» GIVEN DATA:

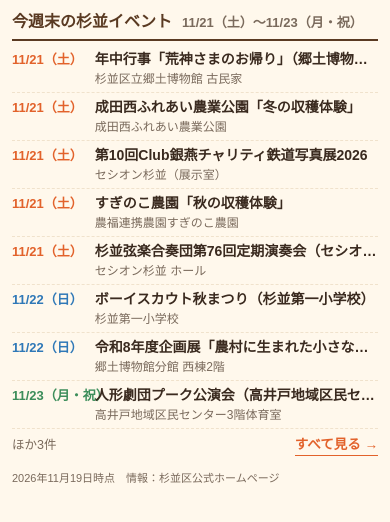
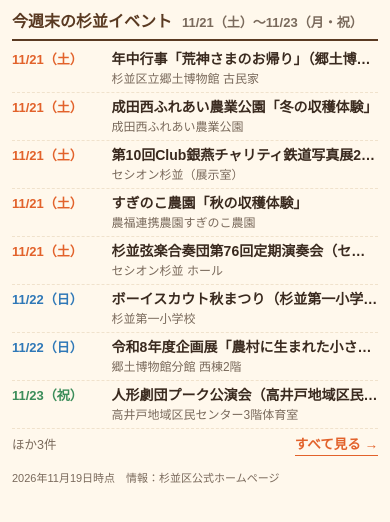
Before and after one commit to arleno-jp/suginami-events, a plain HTML site: page widget.html in a window 390 px wide. Drawn offline with Linux system fonts and the light colour scheme.

Commit message:
ページを作り直し 2026-11-21〜2026-11-23（articles-20261121.json から）

```diff
--- a/widget.html
+++ b/widget.html
@@ -17,7 +17,7 @@ body{font-family:"Hiragino Sans","Hiragino Kaku Gothic ProN","Noto Sans JP","Yu
 .head b{font-size:16px;color:var(--title);font-weight:800}
 .head span{font-size:13px;color:var(--muted);font-weight:700}
 ol{list-style:none;margin:0;padding:0}
-li{display:grid;grid-template-columns:5.6em minmax(0,1fr) minmax(0,.62fr);gap:0 10px;align-items:baseline;
+li{display:grid;grid-template-columns:6.4em minmax(0,1fr) minmax(0,.62fr);gap:0 10px;align-items:baseline;
   padding:5px 0;border-bottom:1px dashed var(--line)}
 .d{font-weight:800;font-size:13px;color:var(--c);white-space:nowrap}
 .n{font-weight:700;overflow:hidden;text-overflow:ellipsis;white-space:nowrap}
@@ -28,8 +28,8 @@ li.sat{--c:var(--sat)} li.sun{--c:var(--sun)} li.hol{--c:var(--hol)} li.long{--c
 .more a{font-weight:800;font-size:13.5px;color:var(--sat);text-decoration:none;border-bottom:1px solid currentColor;margin-left:auto}
 .foot{margin:6px 0 0;font-size:11px;color:var(--muted)}
 .empty{padding:16px 0;color:var(--muted)}
-@media (max-width:520px){
-  li{grid-template-columns:5.2em minmax(0,1fr);padding:4px 0}
+@media (max-width:690px){
+  li{grid-template-columns:6.4em minmax(0,1fr);padding:4px 0}
   .v{grid-column:2;font-size:12px}
 }
 </style>
@@ -37,7 +37,7 @@ li.sat{--c:var(--sat)} li.sun{--c:var(--sun)} li.hol{--c:var(--hol)} li.long{--c
 <body>
 <div class="w">
 <p class="head"><b>今週末の杉並イベント</b><span>11/21（土）〜11/23（月・祝）</span></p>
-<ol><li class="sat"><span class="d">11/21（土）</span><span class="n">年中行事「荒神さまのお帰り」（郷土博物館）</span><span class="v">杉並区立郷土博物館 古民家</span></li><li class="sat"><span class="d">11/21（土）</span><span class="n">成田西ふれあい農業公園「冬の収穫体験」</span><span class="v">成田西ふれあい農業公園</span></li><li class="sat"><span class="d">11/21（土）</span><span class="n">第10回Club銀燕チャリティ鉄道写真展2026</span><span class="v">セシオン杉並（展示室）</span></li><li class="sat"><span class="d">11/21（土）</span><span class="n">すぎのこ農園「秋の収穫体験」</span><span class="v">農福連携農園すぎのこ農園</span></li><li class="sat"><span class="d">11/21（土）</span><span class="n">杉並弦楽合奏団第76回定期演奏会（セシオン杉並）</span><span class="v">セシオン杉並 ホール</span></li><li class="sun"><span class="d">11/22（日）</span><span class="n">ボーイスカウト秋まつり（杉並第一小学校）</span><span class="v">杉並第一小学校</span></li><li class="sun"><span class="d">11/22（日）</span><span class="n">令和8年度企画展「農村に生まれた小さな西洋」関連イベント 学芸員による展示解説（郷土博物館分館）</span><span class="v">郷土博物館分館 西棟2階</span></li><li class="hol"><span class="d">11/23（月・祝）</span><span class="n">人形劇団プーク公演会（高井戸地域区民センター）</span><span class="v">高井戸地域区民センター3階体育室</span></li></ol>
+<ol><li class="sat"><span class="d">11/21（土）</span><span class="n">年中行事「荒神さまのお帰り」（郷土博物館）</span><span class="v">杉並区立郷土博物館 古民家</span></li><li class="sat"><span class="d">11/21（土）</span><span class="n">成田西ふれあい農業公園「冬の収穫体験」</span><span class="v">成田西ふれあい農業公園</span></li><li class="sat"><span class="d">11/21（土）</span><span class="n">第10回Club銀燕チャリティ鉄道写真展2026</span><span class="v">セシオン杉並（展示室）</span></li><li class="sat"><span class="d">11/21（土）</span><span class="n">すぎのこ農園「秋の収穫体験」</span><span class="v">農福連携農園すぎのこ農園</span></li><li class="sat"><span class="d">11/21（土）</span><span class="n">杉並弦楽合奏団第76回定期演奏会（セシオン杉並）</span><span class="v">セシオン杉並 ホール</span></li><li class="sun"><span class="d">11/22（日）</span><span class="n">ボーイスカウト秋まつり（杉並第一小学校）</span><span class="v">杉並第一小学校</span></li><li class="sun"><span class="d">11/22（日）</span><span class="n">令和8年度企画展「農村に生まれた小さな西洋」関連イベント 学芸員による展示解説（郷土博物館分館）</span><span class="v">郷土博物館分館 西棟2階</span></li><li class="hol"><span class="d">11/23（祝）</span><span class="n">人形劇団プーク公演会（高井戸地域区民センター）</span><span class="v">高井戸地域区民センター3階体育室</span></li></ol>
 <p class="more"><span class="rest">ほか3件</span><a href="https://www.liveup.work/suginami-events" target="_top">すべて見る →</a></p>
 <p class="foot">2026年11月19日時点　情報：杉並区公式ホームページ</p>
 </div>
```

» DESCRIPTION OF THE TASK: All lines above in which the word "columns" occurs should be identified and copied.

» RESPONSE AREA:
-li{display:grid;grid-template-columns:5.6em minmax(0,1fr) minmax(0,.62fr);gap:0 10px;align-items:baseline;
+li{display:grid;grid-template-columns:6.4em minmax(0,1fr) minmax(0,.62fr);gap:0 10px;align-items:baseline;
-  li{grid-template-columns:5.2em minmax(0,1fr);padding:4px 0}
+  li{grid-template-columns:6.4em minmax(0,1fr);padding:4px 0}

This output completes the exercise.